→ **How to complete this task**
Copy whichever lines of the data hold the word "hiqu".

(Change listing data)
────
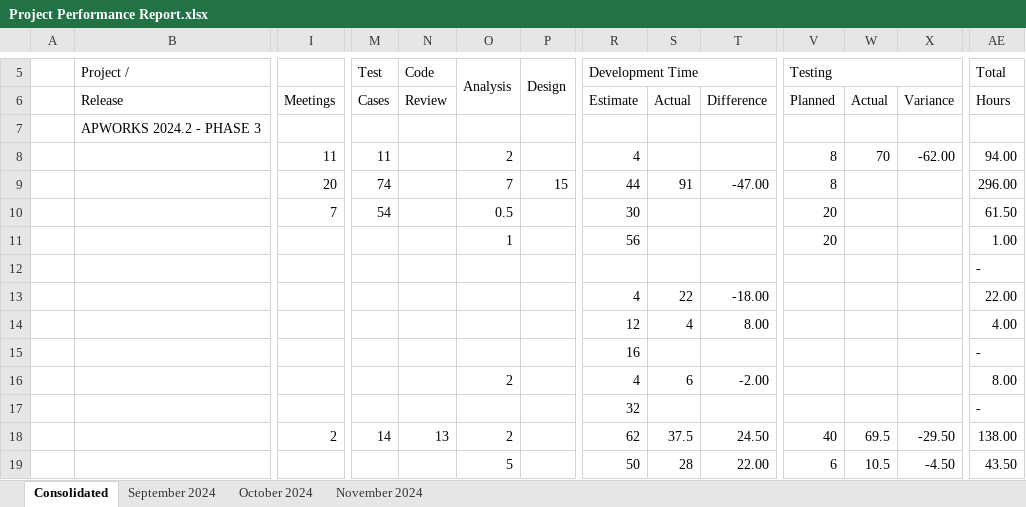
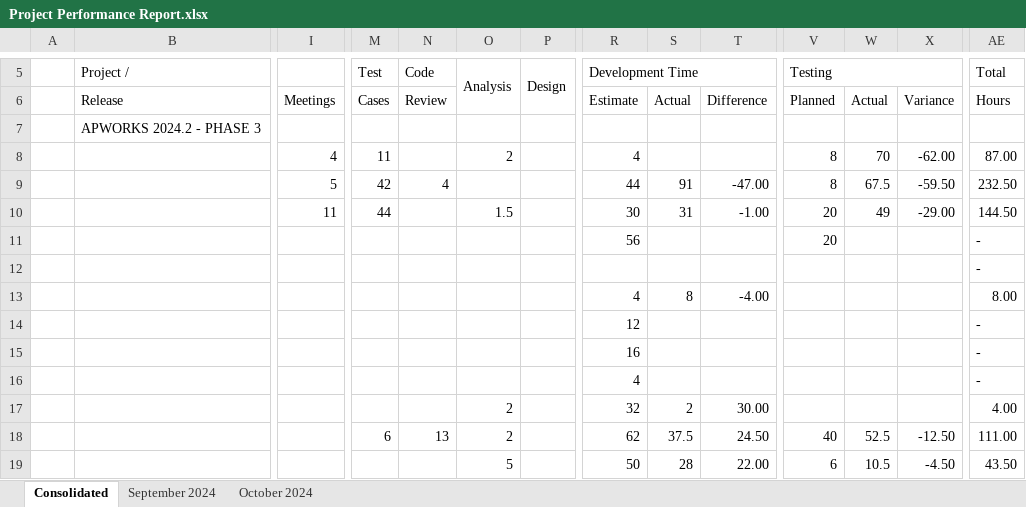
Before and after one commit to tsfszd/docs, an Excel workbook: hiqu/HR/Performance Evaluation/October 2024/Project Summary/Project Performance Report.xlsx, sheet Consolidated, drawn as a sheet; only a part is shown, gaps mark what is left out; values as stored, in another font and other column widths than the file's, no cell formats; conditional formats not drawn; removed rows and columns are numbered as before the commit, all else as after; rows hold the shown columns only; the diff covers the shown part only; the diff names each change by its address in the sheet, - before the commit and + after, or states it on an @@ line.

Commit message:
November Performance Data

```diff
--- a/hiqu/HR/Performance Evaluation/October 2024/Project Summary/Project Performance Report.xlsx (sheet Consolidated)
+++ b/hiqu/HR/Performance Evaluation/October 2024/Project Summary/Project Performance Report.xlsx (sheet Consolidated)
-sheet tab: November 2024
-I8: 11
+I8: 4
-AE8 (Total): 94.00
+AE8 (Total): 87.00
-row 9:  |  | 20 | 74 |  | 7 | 15 | 44 | 91 | -47.00 | 8 |  |  | 296.00
-row 10:  |  | 7 | 54 |  | 0.5 |  | 30 |  |  | 20 |  |  | 61.50
+row 9:  |  | 5 | 42 | 4 |  |  | 44 | 91 | -47.00 | 8 | 67.5 | -59.50 | 232.50
+row 10:  |  | 11 | 44 |  | 1.5 |  | 30 | 31 | -1.00 | 20 | 49 | -29.00 | 144.50
-O11 (Analysis): 1
+O11 (Analysis): (empty)
-AE11 (Total): 1.00
+AE11 (Total): -
-S13: 22
+S13: 8
-T13: -18.00
+T13: -4.00
-AE13 (Total): 22.00
+AE13 (Total): 8.00
-S14: 4
+S14: (empty)
-T14: 8.00
+T14: (empty)
-AE14 (Total): 4.00
+AE14 (Total): -
-O16 (Analysis): 2
+O16 (Analysis): (empty)
-S16: 6
+S16: (empty)
-T16: -2.00
+T16: (empty)
-AE16 (Total): 8.00
+AE16 (Total): -
-O17 (Analysis): (empty)
+O17 (Analysis): 2
-S17: (empty)
+S17: 2
-T17: (empty)
+T17: 30.00
-AE17 (Total): -
+AE17 (Total): 4.00
-I18: 2
+I18: (empty)
-M18 (Test): 14
+M18 (Test): 6
-W18: 69.5
+W18: 52.5
-X18: -29.50
+X18: -12.50
-AE18 (Total): 138.00
+AE18 (Total): 111.00
```
Also changed, not shown: 24 added rows, 20 removed rows and 59 edited cells elsewhere in this sheet, sheet September 2024, sheet October 2024, cell formats, formulas that keep their value, hiqu/HR/Performance Evaluation/October 2024/Dev/Abid Ali.xlsx, hiqu/HR/Performance Evaluation/October 2024/Dev/Arif Khan.xlsx, 26 other files.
────
→ **Answer section**
Before and after one commit to tsfszd/docs, an Excel workbook: hiqu/HR/Performance Evaluation/October 2024/Project Summary/Project Performance Report.xlsx, sheet Consolidated, drawn as a sheet; only a part is shown, gaps mark what is left out; values as stored, in another font and other column widths than the file's, no cell formats; conditional formats not drawn; removed rows and columns are numbered as before the commit, all else as after; rows hold the shown columns only; the diff covers the shown part only; the diff names each change by its address in the sheet, - before the commit and + after, or states it on an @@ line.
--- a/hiqu/HR/Performance Evaluation/October 2024/Project Summary/Project Performance Report.xlsx (sheet Consolidated)
+++ b/hiqu/HR/Performance Evaluation/October 2024/Project Summary/Project Performance Report.xlsx (sheet Consolidated)
Also changed, not shown: 24 added rows, 20 removed rows and 59 edited cells elsewhere in this sheet, sheet September 2024, sheet October 2024, cell formats, formulas that keep their value, hiqu/HR/Performance Evaluation/October 2024/Dev/Abid Ali.xlsx, hiqu/HR/Performance Evaluation/October 2024/Dev/Arif Khan.xlsx, 26 other files.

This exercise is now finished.